What to produce -
Write out each entry below exactly; the images do not belong in your copy.

Given data -
========
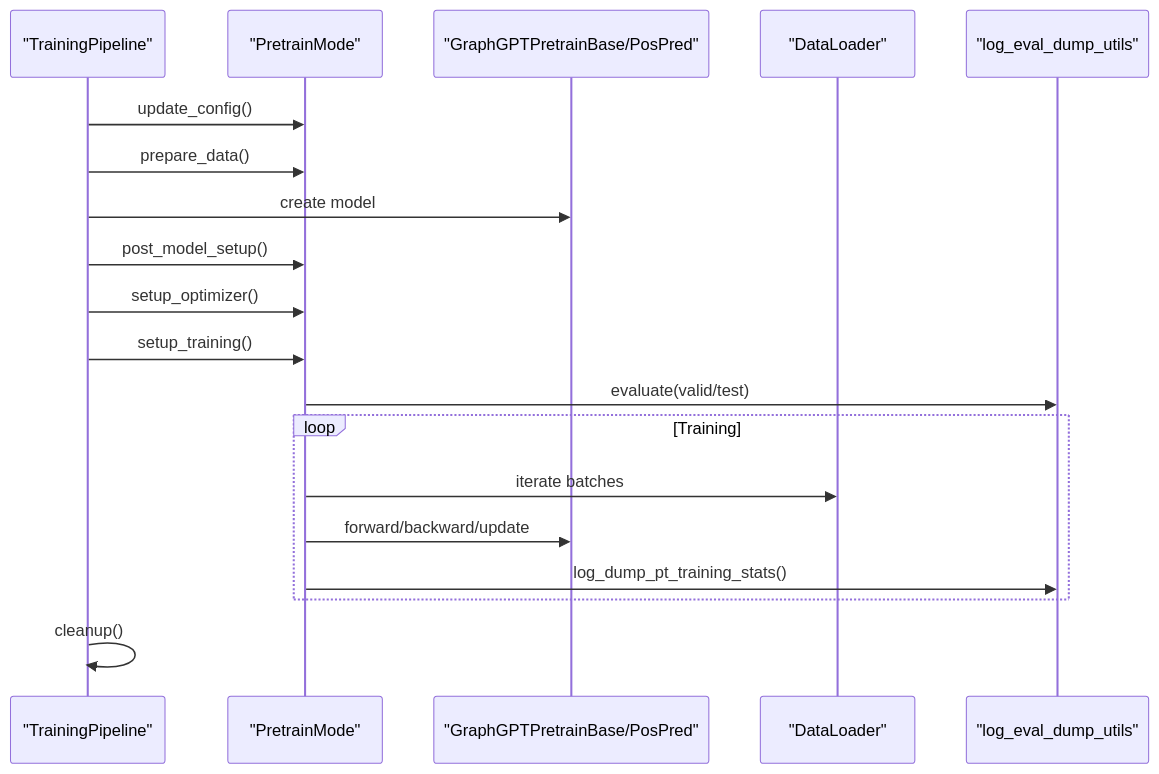
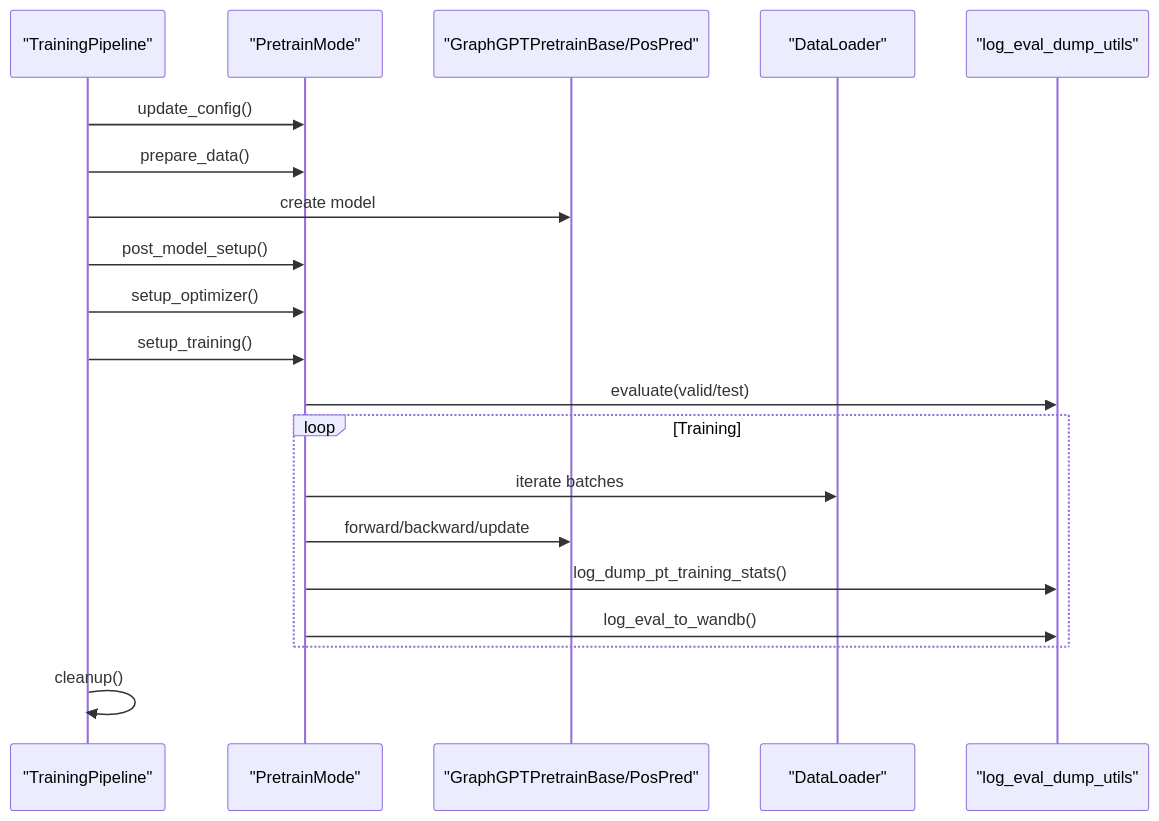
One commit to alibaba/graph-gpt changed the second of 11 diagrams in .qoder/repowiki/en/content/Training Pipeline/Training Modes Strategy/Pre-training Mode.md. Above: the diagram before and after it, drawn with Mermaid. The commit also changed other lines of this file and 7 other files, not shown here.

````diff
--- a/.qoder/repowiki/en/content/Training Pipeline/Training Modes Strategy/Pre-training Mode.md
+++ b/.qoder/repowiki/en/content/Training Pipeline/Training Modes Strategy/Pre-training Mode.md
@@ -146,21 +148,22 @@
 ```mermaid
 sequenceDiagram
 participant TP as "TrainingPipeline"
 participant PM as "PretrainMode"
 participant Model as "GraphGPTPretrainBase/PosPred"
 participant Loader as "DataLoader"
 participant Eval as "log_eval_dump_utils"
 TP->>PM : update_config()
 TP->>PM : prepare_data()
 TP->>Model : create model
 TP->>PM : post_model_setup()
 TP->>PM : setup_optimizer()
 TP->>PM : setup_training()
 PM->>Eval : evaluate(valid/test)
 loop Training
 PM->>Loader : iterate batches
 PM->>Model : forward/backward/update
 PM->>Eval : log_dump_pt_training_stats()
+PM->>Eval : log_eval_to_wandb()
 end
 TP->>TP : cleanup()
 ```
````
========
Answer area -
One commit to alibaba/graph-gpt changed the second of 11 diagrams in .qoder/repowiki/en/content/Training Pipeline/Training Modes Strategy/Pre-training Mode.md. Above: the diagram before and after it, drawn with Mermaid. The commit also changed other lines of this file and 7 other files, not shown here.

````diff
--- a/.qoder/repowiki/en/content/Training Pipeline/Training Modes Strategy/Pre-training Mode.md
+++ b/.qoder/repowiki/en/content/Training Pipeline/Training Modes Strategy/Pre-training Mode.md
@@ -146,21 +148,22 @@
 ```mermaid
 sequenceDiagram
 participant TP as "TrainingPipeline"
 participant PM as "PretrainMode"
 participant Model as "GraphGPTPretrainBase/PosPred"
 participant Loader as "DataLoader"
 participant Eval as "log_eval_dump_utils"
 TP->>PM : update_config()
 TP->>PM : prepare_data()
 TP->>Model : create model
 TP->>PM : post_model_setup()
 TP->>PM : setup_optimizer()
 TP->>PM : setup_training()
 PM->>Eval : evaluate(valid/test)
 loop Training
 PM->>Loader : iterate batches
 PM->>Model : forward/backward/update
 PM->>Eval : log_dump_pt_training_stats()
+PM->>Eval : log_eval_to_wandb()
 end
 TP->>TP : cleanup()
 ```
````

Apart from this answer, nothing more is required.